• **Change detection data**

· · · · ·

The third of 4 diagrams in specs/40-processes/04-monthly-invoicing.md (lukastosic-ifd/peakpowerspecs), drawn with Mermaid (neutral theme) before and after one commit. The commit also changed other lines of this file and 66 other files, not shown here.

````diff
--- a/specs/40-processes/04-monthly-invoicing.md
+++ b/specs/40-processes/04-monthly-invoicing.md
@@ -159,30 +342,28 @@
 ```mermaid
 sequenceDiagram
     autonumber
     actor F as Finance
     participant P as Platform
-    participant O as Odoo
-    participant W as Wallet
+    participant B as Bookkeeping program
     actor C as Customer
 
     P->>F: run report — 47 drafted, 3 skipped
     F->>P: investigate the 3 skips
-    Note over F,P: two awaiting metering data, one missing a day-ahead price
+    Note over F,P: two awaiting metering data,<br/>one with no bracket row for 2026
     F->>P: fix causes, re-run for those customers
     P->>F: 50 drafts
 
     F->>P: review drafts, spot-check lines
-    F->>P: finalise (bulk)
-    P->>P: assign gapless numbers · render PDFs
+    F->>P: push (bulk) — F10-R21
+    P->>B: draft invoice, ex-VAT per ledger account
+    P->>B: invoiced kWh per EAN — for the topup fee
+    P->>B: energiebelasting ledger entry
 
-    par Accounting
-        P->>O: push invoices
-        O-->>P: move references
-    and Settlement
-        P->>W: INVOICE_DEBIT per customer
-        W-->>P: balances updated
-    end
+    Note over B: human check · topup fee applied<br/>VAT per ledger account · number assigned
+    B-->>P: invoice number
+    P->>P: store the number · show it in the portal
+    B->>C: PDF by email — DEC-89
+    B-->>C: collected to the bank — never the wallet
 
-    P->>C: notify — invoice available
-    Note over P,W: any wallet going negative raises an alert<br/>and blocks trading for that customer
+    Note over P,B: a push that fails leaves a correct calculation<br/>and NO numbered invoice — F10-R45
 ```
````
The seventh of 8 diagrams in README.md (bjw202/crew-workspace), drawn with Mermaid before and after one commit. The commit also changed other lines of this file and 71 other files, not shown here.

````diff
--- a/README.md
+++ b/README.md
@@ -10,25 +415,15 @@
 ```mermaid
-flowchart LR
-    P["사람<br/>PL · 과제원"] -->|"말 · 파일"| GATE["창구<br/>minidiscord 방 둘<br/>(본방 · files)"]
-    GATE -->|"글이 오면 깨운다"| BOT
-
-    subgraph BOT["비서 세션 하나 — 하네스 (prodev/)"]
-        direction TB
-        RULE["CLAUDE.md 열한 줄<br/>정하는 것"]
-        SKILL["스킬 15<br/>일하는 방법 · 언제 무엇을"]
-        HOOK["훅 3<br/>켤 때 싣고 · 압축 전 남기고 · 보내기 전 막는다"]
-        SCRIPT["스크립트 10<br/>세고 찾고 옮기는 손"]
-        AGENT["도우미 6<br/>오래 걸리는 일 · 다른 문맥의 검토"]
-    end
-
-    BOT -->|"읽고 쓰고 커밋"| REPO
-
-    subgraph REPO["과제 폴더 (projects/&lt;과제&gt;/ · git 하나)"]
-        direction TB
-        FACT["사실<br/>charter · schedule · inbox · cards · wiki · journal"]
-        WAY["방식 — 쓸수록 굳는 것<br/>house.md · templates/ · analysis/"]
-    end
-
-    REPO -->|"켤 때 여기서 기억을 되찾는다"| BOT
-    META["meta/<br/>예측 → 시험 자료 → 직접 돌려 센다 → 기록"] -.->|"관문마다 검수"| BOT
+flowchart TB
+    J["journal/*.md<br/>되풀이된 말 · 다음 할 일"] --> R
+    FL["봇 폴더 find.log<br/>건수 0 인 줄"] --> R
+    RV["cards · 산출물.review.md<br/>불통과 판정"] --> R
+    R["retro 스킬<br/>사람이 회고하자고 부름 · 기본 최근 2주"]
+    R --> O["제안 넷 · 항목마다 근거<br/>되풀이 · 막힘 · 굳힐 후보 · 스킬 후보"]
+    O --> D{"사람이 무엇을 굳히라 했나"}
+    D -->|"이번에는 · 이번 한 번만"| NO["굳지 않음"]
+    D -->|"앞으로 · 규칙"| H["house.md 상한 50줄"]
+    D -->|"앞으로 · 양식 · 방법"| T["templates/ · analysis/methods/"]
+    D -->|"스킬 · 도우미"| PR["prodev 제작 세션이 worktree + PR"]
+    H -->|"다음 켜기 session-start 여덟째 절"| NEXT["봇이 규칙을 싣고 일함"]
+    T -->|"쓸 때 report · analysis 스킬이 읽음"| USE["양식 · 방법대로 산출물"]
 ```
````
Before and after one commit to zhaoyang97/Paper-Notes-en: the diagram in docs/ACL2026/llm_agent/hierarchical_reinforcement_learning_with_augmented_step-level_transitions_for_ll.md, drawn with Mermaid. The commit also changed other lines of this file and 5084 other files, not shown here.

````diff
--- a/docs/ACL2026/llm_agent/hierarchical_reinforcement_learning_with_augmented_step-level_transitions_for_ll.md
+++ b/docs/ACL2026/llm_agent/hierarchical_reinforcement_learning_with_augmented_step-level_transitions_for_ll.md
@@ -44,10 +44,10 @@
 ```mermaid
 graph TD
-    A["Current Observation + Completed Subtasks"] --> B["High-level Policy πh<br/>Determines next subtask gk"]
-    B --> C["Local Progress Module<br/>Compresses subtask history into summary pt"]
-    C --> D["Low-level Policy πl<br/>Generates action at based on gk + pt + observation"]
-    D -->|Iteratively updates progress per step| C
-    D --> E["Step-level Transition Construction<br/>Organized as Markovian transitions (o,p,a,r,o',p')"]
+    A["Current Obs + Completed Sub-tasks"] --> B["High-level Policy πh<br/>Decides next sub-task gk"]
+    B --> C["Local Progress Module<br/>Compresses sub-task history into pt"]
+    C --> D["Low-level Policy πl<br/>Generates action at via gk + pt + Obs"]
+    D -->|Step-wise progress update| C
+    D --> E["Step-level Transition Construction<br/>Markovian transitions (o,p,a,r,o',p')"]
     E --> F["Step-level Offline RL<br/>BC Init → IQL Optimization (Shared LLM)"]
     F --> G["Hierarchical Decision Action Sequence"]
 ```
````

· · · · ·

• **What is expected**
Each line with the word "participant" in the records above belongs in the result; copy all of them.

• **Exercise output**
     participant P as Platform
-    participant O as Odoo
-    participant W as Wallet
+    participant B as Bookkeeping program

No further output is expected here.